Screenshot and code edit data
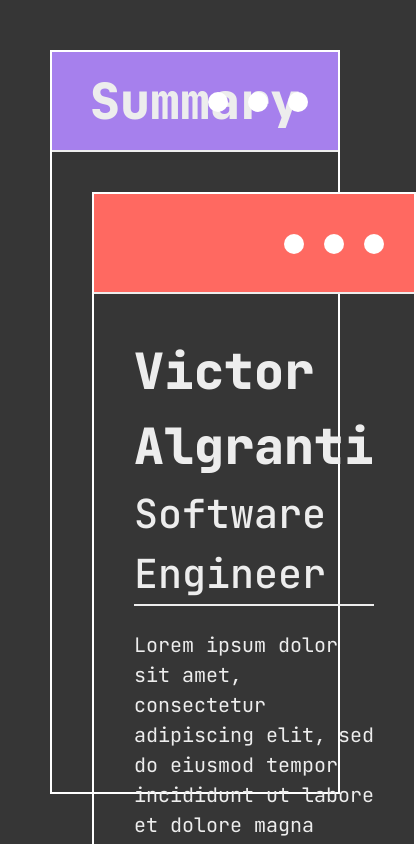
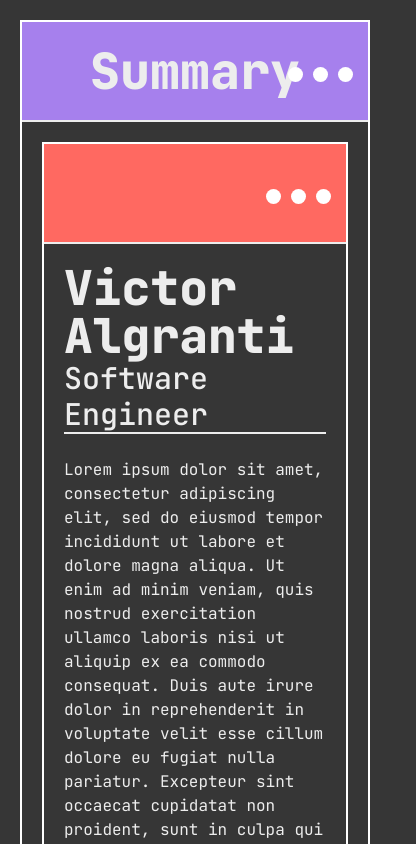
Before and after one commit to neutrou/portfolio, a Next.js app: page /summary in a window 390 px wide. Shown: the top 844 px of the page, 416 px wide, since content can reach past the window. Built offline with nearby package versions, Linux system fonts and the light colour scheme.

Commit message:
responsive is tough :c

```diff
--- a/app/components/Window.tsx
+++ b/app/components/Window.tsx
@@ -1,84 +1,49 @@
-"use client"
+"use client";
 
-import { colorName } from '@/types/ui'
+import { colorName } from "@/types/ui";
+import type { ReactNode, CSSProperties } from "react";
 
-type MainWindowProps = {
-  title: string;
+type WindowProps = {
+  title?: string;
+  titleFont?: string;
   color: colorName;
-  children: React.ReactNode;
+  width?: string;
+  height?: string;
+  children: ReactNode;
 };
 
-type SimpleWindowProps = {
-	color: colorName;
-	width: string;
-	height: string;
-	children: React.ReactNode;
-}
-
-type WindowProps = {
-  title: string;
-  titleFont: string;
-  color: colorName;
-  width: string;
-  height: string;
-  children: React.ReactNode;
-};
-
-function Dot() {
+function Dots() {
   return (
-    <section
-      className='absolute flex flex-row gap-20 right-30 top-40'
-    >
-      <div className='size-20 bg-white rounded-full'/>
-      <div className='size-20 bg-white rounded-full'/>
-      <div className='size-20 bg-white rounded-full'/>
+    <section className="absolute right-15 top-45 flex gap-10">
+      <div className="size-15 rounded-full bg-white" />
+      <div className="size-15 rounded-full bg-white" />
+      <div className="size-15 rounded-full bg-white" />
     </section>
   );
 }
 
-export function Window(props: WindowProps) {
+export function Window({
+  title,
+  titleFont = "",
+  color,
+  width = "100%",
+  height = "100%",
+  children,
+}: WindowProps) {
   return (
     <section
-      style={{ width: props.width, height: props.height }}
-      className={`relative flex flex-col border-texture`}>
-      <div
-        style={{ "--bg": `var(--${props.color})` } as React.CSSProperties}
-        className={`w-full min-h-100 bg-[var(--bg)] flex items-center justify-center text-[50px] ${props.titleFont} border-b-2`}
-      >
-        {props.title}
-      </div>
-      <div className={'size-full p-40'}>
-        {props.children}
-      </div>
-      <Dot/>
+      style={{ width, height }}
+      className="relative flex flex-col border-texture"
+    >
+        <div
+          style={{ "--bg": `var(--${color})` } as CSSProperties}
+          className={`flex min-h-100 w-full items-center justify-center border-b-2 bg-[var(--bg)] text-[50px] ${titleFont}`}
+        >
+          {title}
+        </div>
+      <div className="size-full p-20 md:p-30 lg:p-40">{children}</div>
+
+      <Dots />
     </section>
   );
 }
-
-export function SimpleWindow({ color, width, height, children }: SimpleWindowProps) {
-  return (
-    <Window
-      title=""
-      titleFont=""
-      color={color}
-      width={width}
-      height={height}
-    >
-      {children}
-    </Window>
-  );
-}
-
-export function MainWindow({ title, color, children }: MainWindowProps) {
-  return (
-    <Window
-      title={title}
-      titleFont='font-extrabold'
-      color={color}
-      width="100%"
-      height="100%"
-    >
-      {children}
-    </Window>
-  );
-}
--- a/app/layout.tsx
+++ b/app/layout.tsx
@@ -13,10 +13,10 @@ export default function RootLayout({
 }>) {
   return (
     <html lang="en"
-      className="size-full"
+      className="min-h-screen w-full"
     >
       <body
-        className={`size-full ${JetBrainsMono.variable} flex-1 antialiased flex justify-center items-center p-50`}
+        className={`flex-1 ${JetBrainsMono.variable} flex-1 antialiased flex p-20`}
       >
         {children}
       </body>
--- a/app/page.tsx
+++ b/app/page.tsx
@@ -30,7 +30,7 @@ export default function Home() {
   };
 
   return (
-    <section>
+    <section className="flex-1 flex items-center justify-center">
       <div className={`h-470 w-432 absolute flex flex-col ${revealed ? "pointer-events-none" : "pointer-events-auto"}`}>
         <div className="bg-(--background) flex-1"/>
         <motion.div
--- a/app/summary/page.tsx
+++ b/app/summary/page.tsx
@@ -1,34 +1,52 @@
-import { AboutButton } from "../components/Button"
-import { MainWindow, SimpleWindow } from "../components/Window"
+import { AboutButton, ProjectsButton } from "../components/Button"
+import { Window } from "../components/Window"
 
 export default function Summary() {
   return (
-    <section className="size-full">
-      <MainWindow title="Summary" color="purple">
+    <Window title="Summary" titleFont="font-extrabold" color="purple">
       <div
-          className="flex-1 flex flex-row"
+        className="
+					flex-1 flex flex-col gap-20
+					lg:flex-row lg:gap-40"
       >
-          <SimpleWindow
+        <Window
           color="red"
-            width="fit-content"
+          width="100vw lg:20vw"
           height="fit-content"
         >
-            <div className="w-fit border-b-2">
-              <h1 className="text-[50px] font-extrabold">
+          <div className="w-full max-w-prose border-b-2">
+            <h1 className="text-5xl font-extrabold">
               Victor Algranti
             </h1>
-              <h2 className="text-[40px] font-medium">
+            <h2 className="text-3xl font-medium">
               Software Engineer
             </h2>
           </div>
-            <div className="text-[20px] w-auto py-24">
+          <div className="text-[16px] w-auto py-24">
             Lorem ipsum dolor sit amet, consectetur adipiscing elit, sed do eiusmod tempor incididunt ut labore et dolore magna aliqua. Ut enim ad minim veniam, quis nostrud exercitation ullamco laboris nisi ut aliquip ex ea commodo consequat. Duis aute irure dolor in reprehenderit in voluptate velit esse cillum dolore eu fugiat nulla pariatur. Excepteur sint occaecat cupidatat non proident, sunt in culpa qui officia deserunt mollit anim id est laborum.
           </div>
           <AboutButton/>
-          </SimpleWindow>
+        </Window>
+        <Window
+          color="blue"
+          width="100vw lg:40vw"
+          height="fit-content"
+        >
+          <div className="w-full max-w-prose border-b-2">
+            <h1 className="text-5xl font-extrabold">
+              Victor Algranti
+            </h1>
+            <h2 className="text-3xl font-medium">
+              Software Engineer
+            </h2>
+          </div>
+          <div className="text-[16px] w-auto py-24">
+            Lorem ipsum dolor sit amet, consectetur adipiscing elit, sed do eiusmod tempor incididunt ut labore et dolore magna aliqua. Ut enim ad minim veniam, quis nostrud exercitation ullamco laboris nisi ut aliquip ex ea commodo consequat. Duis aute irure dolor in reprehenderit in voluptate velit esse cillum dolore eu fugiat nulla pariatur. Excepteur sint occaecat cupidatat non proident, sunt in culpa qui officia deserunt mollit anim id est laborum.
+          </div>
+          <ProjectsButton/>
+        </Window>
       </div>
 
-      </MainWindow>
-    </section>
+    </Window>
   );
 }
```
Lines whose indentation alone changed are shown as unchanged.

• TASK BRIEF: The answer consists of every line above in which the word "ReactNode" occurs.

• RESPONSE FOR THIS EXERCISE:
+import type { ReactNode, CSSProperties } from "react";
-  children: React.ReactNode;
+  children: ReactNode;
-	children: React.ReactNode;
-  children: React.ReactNode;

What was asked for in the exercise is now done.